logo image

Tiny Houses in Idaho and Elsewhere

Tiny House in Idaho designed and constructed by Macy Miller. Photo courtesy of Inhabitat.

Tiny House in Idaho designed and constructed by Macy Miller. Photo courtesy of Inhabitat.

NPR had a feature on architect Macy Miller and her 200-s.f. house last week. Although neither the concept nor execution is new, it’s always good to see examples of well built, livable houses in the mainstream media. In this particular house I really like the use of salvaged wood from shipping pallets for the siding, which was evidently a time-consuming process. The rough, textured wood contrasts nicely with the clean, white detailing inside.

Interior of the house. Photo courtesy of Inhabitat.

Interior of the house. Photo courtesy of Inhabitat.

 

Miller built the house for $11,000 using only her own labor. This is inexpensive, even by Tiny House standards, but one can see how a house like this would be a great option if you’re looking to avoid a mortgage and can deal with a significant change in lifestyle. See the NPR or Inhabitat links ¬†for more photos of this¬†house.

When I describe this project to people they often ask me if I’m looking at Tiny Houses, with a capital T-H. Generally I’m not, even though I think they’re great in a lot of ways. They’re compact, typically mobile, sustainable, cheap, DIY-friendly, and can be individualized. Also, there’s something intrinsically appealing in the miniaturization of anything, especially a house, where elements like doors and windows can’t be shrunk by the same scale, which is one reason why the facial features of a baby or a panda make it cute.

One of the reasons Tiny Houses aren’t a central feature of this project that examines all sorts of small houses is that they’re typically built and parked in rural settings, from what I can tell. I haven’t seen many examples of them playing a part in systemic densification of an urban area. There are a few one-off examples, which often mean constructing a Tiny House and parking it in someone else’s backyard or driveway. Zoning in a lot of cities exclude small homes below a certain square footage, but building on trailer beds often gets around this requirement.

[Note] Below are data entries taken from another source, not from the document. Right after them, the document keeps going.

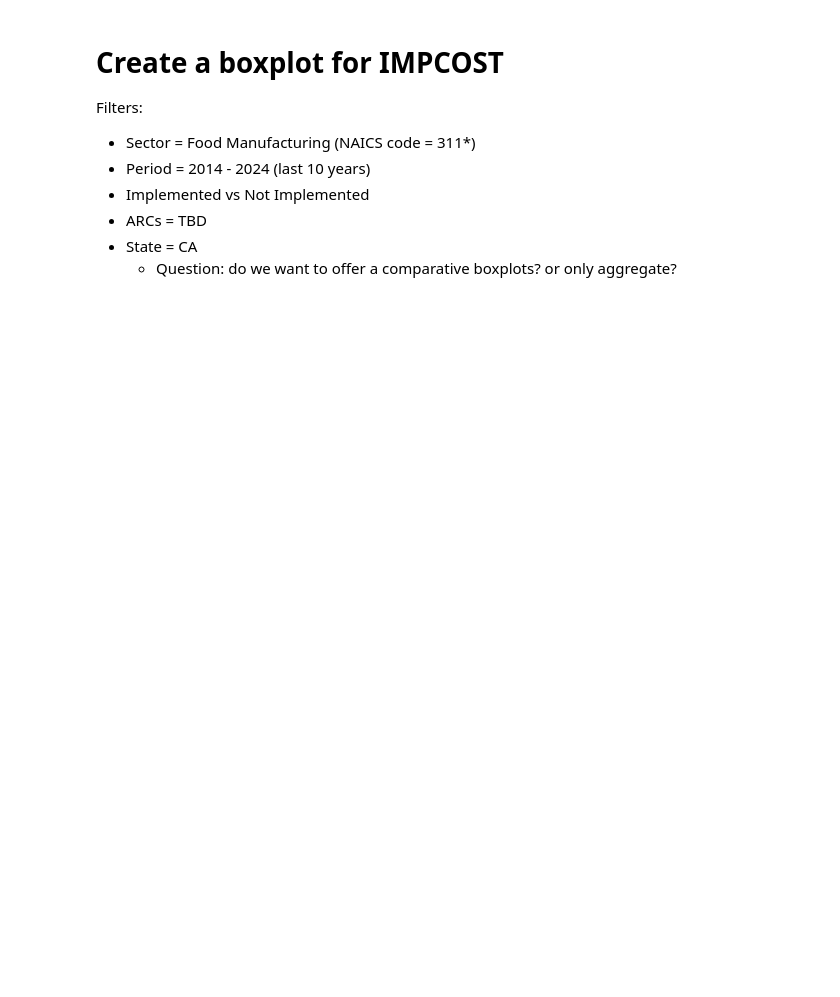
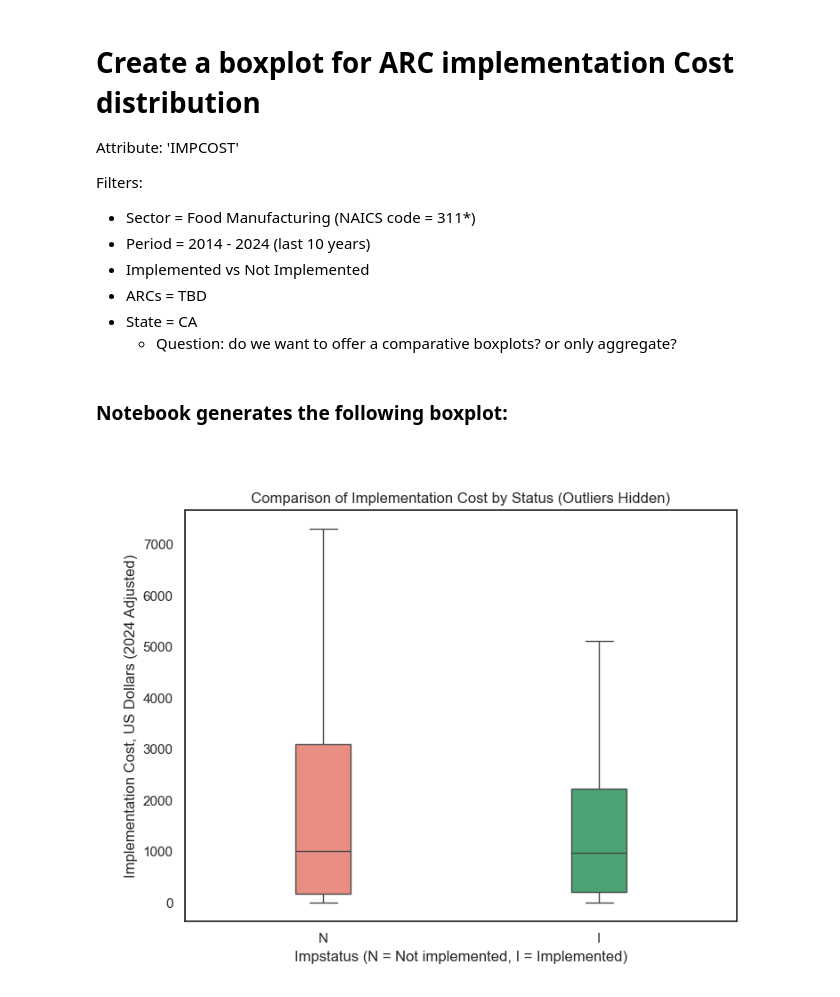
Before and after one commit to IndustrialEnergy/dataintegration, a Jupyter notebook: src/adj_impcost_boxplot.ipynb, the cells around one changed output. Saved outputs shown, nothing was run; the diff lists cells and outputs as text; code cells hidden in the pictures; blank space fills up the shorter version.

Commit message:
1. Added a notebok (src/adj_impcost_boxplot.ipynb) for generating boxplot of Implementation Cost distribution based on predefined filters

```diff
--- a/src/adj_impcost_boxplot.ipynb
+++ b/src/adj_impcost_boxplot.ipynb
@@ -1,5 +1,7 @@
 # %% [markdown]
-# Create a boxplot for IMPCOST
+# Create a boxplot for ARC implementation Cost distribution
+
+Attribute: 'IMPCOST'
 
 Filters:
 * Sector = Food Manufacturing (NAICS code = 311*)
@@ -8,6 +10,17 @@ Filters:
 * ARCs = TBD
 * State = CA
     * Question: do we want to offer a comparative boxplots? or only aggregate?
+# %% [markdown]
+### Notebook generates the following boxplot:
+# %%
+from IPython.display import Image
+
+image_path = '../assets/impcost_boxplot_aggregate.png'
+
+# Display the image
+Image(image_path)
+# %% [output]
+[figure, added]
 # %%
 # Import libraries
 import pandas as pd
```
Also changed, not shown: parts of 19 cells of this notebook.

This isn’t to say Tiny Houses can’t and won’t be part of a larger urban context. Plenty of cities zone for RV parks, and one could easily imagine a tight community made of Tiny Houses, with or without the trailer beds in the middle of a city, or perhaps in place of a downtown parking lot like Portland’s Food Truck lots.

Could you replicate Food Truck lots with Tiny Houses in a downtown parking lot? Photo via Paul Riismandel / Creative Commons.

Could you replicate Food Truck lots with Tiny Houses in a downtown parking lot? Photo via Paul Riismandel / Creative Commons.

 

The best example I’ve seen of an attempt to inject the Tiny House ethic into a city environment is Boneyard Studio’s infill of an empty block in Washington DC. This is more of a concept project, but like all Tiny Houses, the individual dwellings are created by their owners in a variety of styles.

Tiny Houses as part of Boneyard Studio's project in Washington, DC. Photo via Creative Commons / Boneyard Studios.

Tiny Houses as part of Boneyard Studio’s project in Washington, DC. Photo via Creative Commons / Boneyard Studios.

One can easily see how a critical mass of these houses could create a real community on the block, perhaps much more easily than standard condos that could give the same density. Everyone has a porch on the common space, which actually gives a small-town or suburban feel in the middle of a city block. I’ll be looking forward to the progress of this project in the future.

Leave a Reply